Surrounded by a standing-only-room crowd, board members sat mostly silent as a legion of faculty, parents and various islanders, as well as several students, voiced appreciation for the job that Pfleuger has done and for the atmosphere he's helped to create, and appealed for answers for the schism that prompted his recent resignation.
Alexis Carter said she was "heartbroken, sick and shocked" to hear that Pfleuger would be leaving the school.
Pfleuger, who six days earlier handed in a letter of resignation, said in an interview with The Journal that he chose, in large part, to resign over a "difference of opinion" between the board and himself regarding the "instructional leadership" of the school. He reminded the audience that the decision to resign was his own, and asked that the decision be respected.
He will remain principal until the end of the school year.
Hired in 2008, Pfleuger, a school administrator for 21 years and teacher for 10, was principal of Salmon Middle School in Salmon, Idaho, before joining San Juan Island School District. He succeeded Jodi Metzger, who took over the elementary school reigns in 2004.
Though hesitant to speak in front of a crowd, Sarah Galt said she felt compelled to broadcast her concerns.
"I'm feeling extremely stressed out if you think you'll find someone better than Gary," Galt said. "Our kids will be at a loss without him."
Others encouraged the board to reject Pfleuger's resignation.
"This would be a mistake," Patricia Gislason said. "Can't we rethink this?"
Elementary student Brian Fleming, a 5th-grader, was mostly confused and angry.
"I have no idea why you're doing this and it's making me very mad," Brian told the board.
School board President David McCauley acknowledged the "disappointment" and "disillusionment" that many may have over Pfleuger's pending departure and the process that led to it. He said it will be incumbent on the board to maintain or win back the community's "trust" in the process of searching for a new principal.
McCauley added the process of finding a replacement will be as transparent and as "inclusive" as of those in the past, and that the district will strive to make that upcoming process even "more visible" -- through the use perhaps of social media as well as e-mail updates -- because of the discord.
Details of the upcoming search are expected to be discussed by the board at its Jan. 26 meeting.

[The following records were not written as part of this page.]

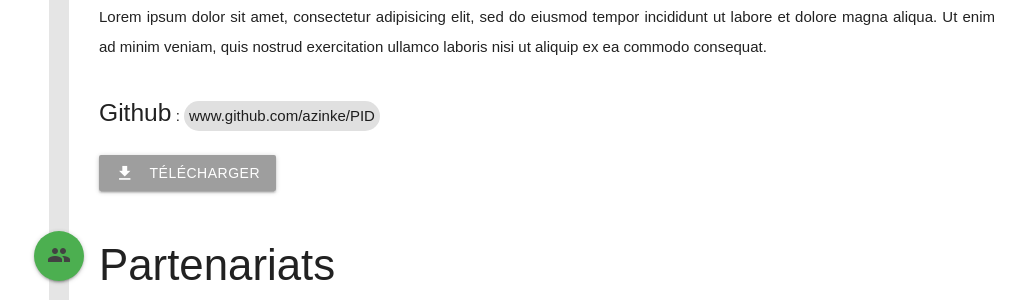
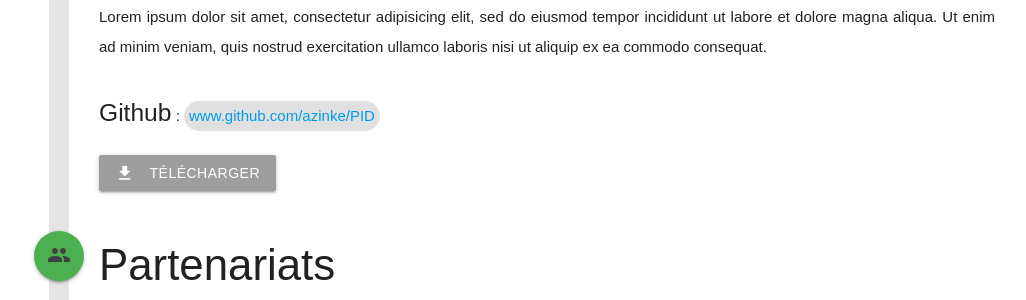
Before and after one commit to project-story/project-story.github.io, a Jekyll site: the page built from _posts/2018-10-10-draft.md, in a window 1280 px wide. Shown: the part 1676-1976 px from the top of the page, without its empty margins (93-1119 px from the left). Built offline with Jekyll 4.4.1, drawn with Linux system fonts in a browser that asks for light colours; some web fonts are replaced.

Commit message:
Fix #16: make the github link clickable

```diff
--- a/_layouts/post.html
+++ b/_layouts/post.html
@@ -112,7 +112,7 @@
                                 {% if page.github != null %}
                                 <span>
                                     <h5 class="inline-block">Github </h5> :
-                                    <span class="keyword grey lighten-2">{{ page.github }}</span>
+                                    <a href="{{ page.github }}" class="keyword grey lighten-2">{{ page.github }}</a>
                                 </span>
                                 {% endif %}
                             </div>
```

Still, some contend the that priorities the board may have for the leadership of the school may be at odds with those of the community and of the faculty.
"My concern is about the future," Michael Biggers of the elementary school said. "It's quite evident with what's happened that what you think is most important is not what we think is most important, and there it is."